**Recorded information:**
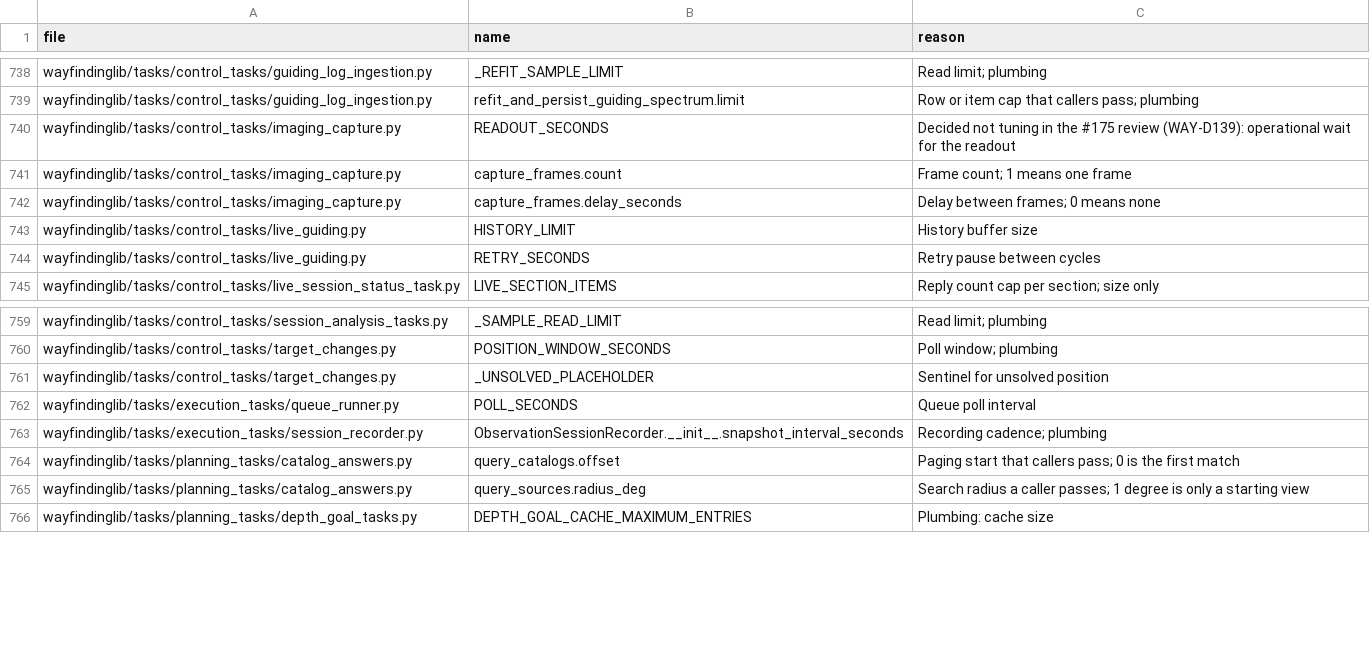
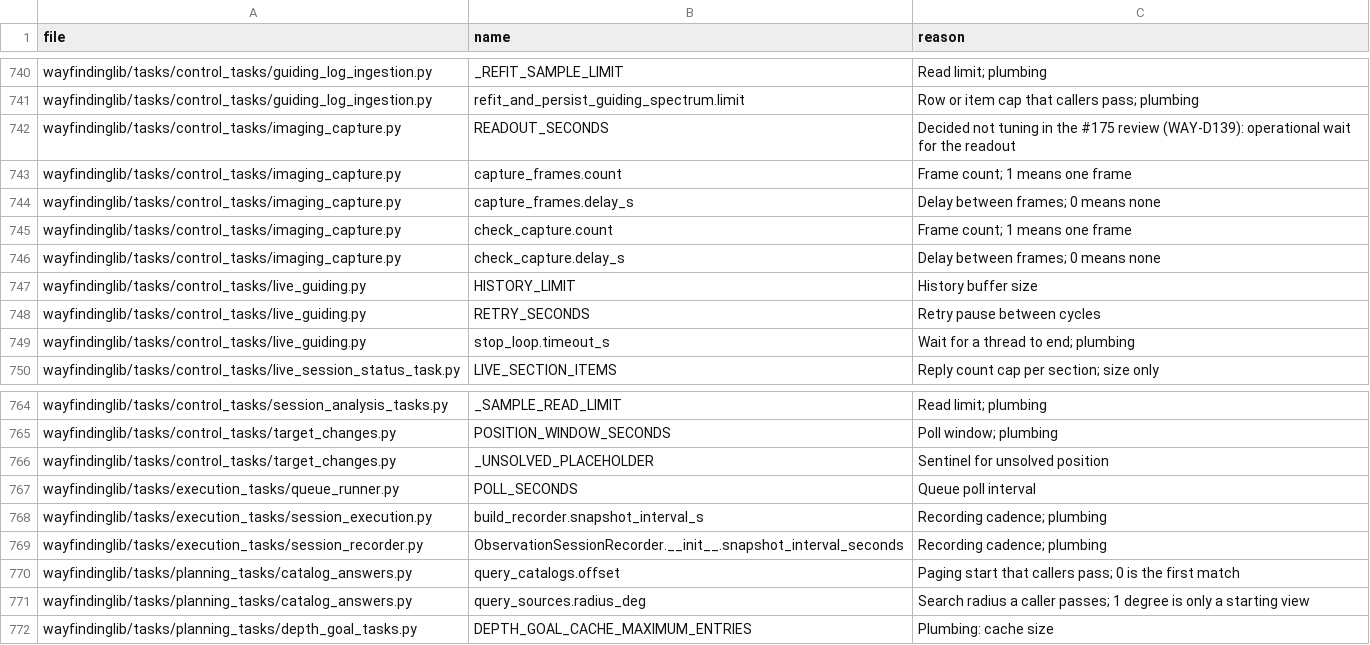
Before and after one commit to m1chae2/astrometrics, a CSV file: build/documentation/parameter_inventory/not_tuning.csv, drawn as a sheet; only a part is shown, gaps mark what is left out; the diff covers the shown part only.

```diff
--- a/build/documentation/parameter_inventory/not_tuning.csv
+++ b/build/documentation/parameter_inventory/not_tuning.csv
@@ -741,5 +743,8 @@ wayfindinglib/tasks/control_tasks/imaging_capture.py,READOUT_SECONDS,Decided not
 wayfindinglib/tasks/control_tasks/imaging_capture.py,capture_frames.count,Frame count; 1 means one frame
-wayfindinglib/tasks/control_tasks/imaging_capture.py,capture_frames.delay_seconds,Delay between frames; 0 means none
+wayfindinglib/tasks/control_tasks/imaging_capture.py,capture_frames.delay_s,Delay between frames; 0 means none
+wayfindinglib/tasks/control_tasks/imaging_capture.py,check_capture.count,Frame count; 1 means one frame
+wayfindinglib/tasks/control_tasks/imaging_capture.py,check_capture.delay_s,Delay between frames; 0 means none
 wayfindinglib/tasks/control_tasks/live_guiding.py,HISTORY_LIMIT,History buffer size
 wayfindinglib/tasks/control_tasks/live_guiding.py,RETRY_SECONDS,Retry pause between cycles
+wayfindinglib/tasks/control_tasks/live_guiding.py,stop_loop.timeout_s,Wait for a thread to end; plumbing
 wayfindinglib/tasks/control_tasks/live_session_status_task.py,LIVE_SECTION_ITEMS,Reply count cap per section; size only
@@ -762,2 +767,3 @@ wayfindinglib/tasks/control_tasks/target_changes.py,_UNSOLVED_PLACEHOLDER,Sentin
 wayfindinglib/tasks/execution_tasks/queue_runner.py,POLL_SECONDS,Queue poll interval
+wayfindinglib/tasks/execution_tasks/session_execution.py,build_recorder.snapshot_interval_s,Recording cadence; plumbing
 wayfindinglib/tasks/execution_tasks/session_recorder.py,ObservationSessionRecorder.__init__.snapshot_interval_seconds,Recording cadence; plumbing
```
Also changed, not shown: 10 added rows, 8 removed rows and 7 edited cells elsewhere in this file, 10 other files.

**Exercise:** Quote the material in full and exactly; do not carry over its pictures.

**Completed task:**
Before and after one commit to m1chae2/astrometrics, a CSV file: build/documentation/parameter_inventory/not_tuning.csv, drawn as a sheet; only a part is shown, gaps mark what is left out; the diff covers the shown part only.

```diff
--- a/build/documentation/parameter_inventory/not_tuning.csv
+++ b/build/documentation/parameter_inventory/not_tuning.csv
@@ -741,5 +743,8 @@ wayfindinglib/tasks/control_tasks/imaging_capture.py,READOUT_SECONDS,Decided not
 wayfindinglib/tasks/control_tasks/imaging_capture.py,capture_frames.count,Frame count; 1 means one frame
-wayfindinglib/tasks/control_tasks/imaging_capture.py,capture_frames.delay_seconds,Delay between frames; 0 means none
+wayfindinglib/tasks/control_tasks/imaging_capture.py,capture_frames.delay_s,Delay between frames; 0 means none
+wayfindinglib/tasks/control_tasks/imaging_capture.py,check_capture.count,Frame count; 1 means one frame
+wayfindinglib/tasks/control_tasks/imaging_capture.py,check_capture.delay_s,Delay between frames; 0 means none
 wayfindinglib/tasks/control_tasks/live_guiding.py,HISTORY_LIMIT,History buffer size
 wayfindinglib/tasks/control_tasks/live_guiding.py,RETRY_SECONDS,Retry pause between cycles
+wayfindinglib/tasks/control_tasks/live_guiding.py,stop_loop.timeout_s,Wait for a thread to end; plumbing
 wayfindinglib/tasks/control_tasks/live_session_status_task.py,LIVE_SECTION_ITEMS,Reply count cap per section; size only
@@ -762,2 +767,3 @@ wayfindinglib/tasks/control_tasks/target_changes.py,_UNSOLVED_PLACEHOLDER,Sentin
 wayfindinglib/tasks/execution_tasks/queue_runner.py,POLL_SECONDS,Queue poll interval
+wayfindinglib/tasks/execution_tasks/session_execution.py,build_recorder.snapshot_interval_s,Recording cadence; plumbing
 wayfindinglib/tasks/execution_tasks/session_recorder.py,ObservationSessionRecorder.__init__.snapshot_interval_seconds,Recording cadence; plumbing
```
Also changed, not shown: 10 added rows, 8 removed rows and 7 edited cells elsewhere in this file, 10 other files.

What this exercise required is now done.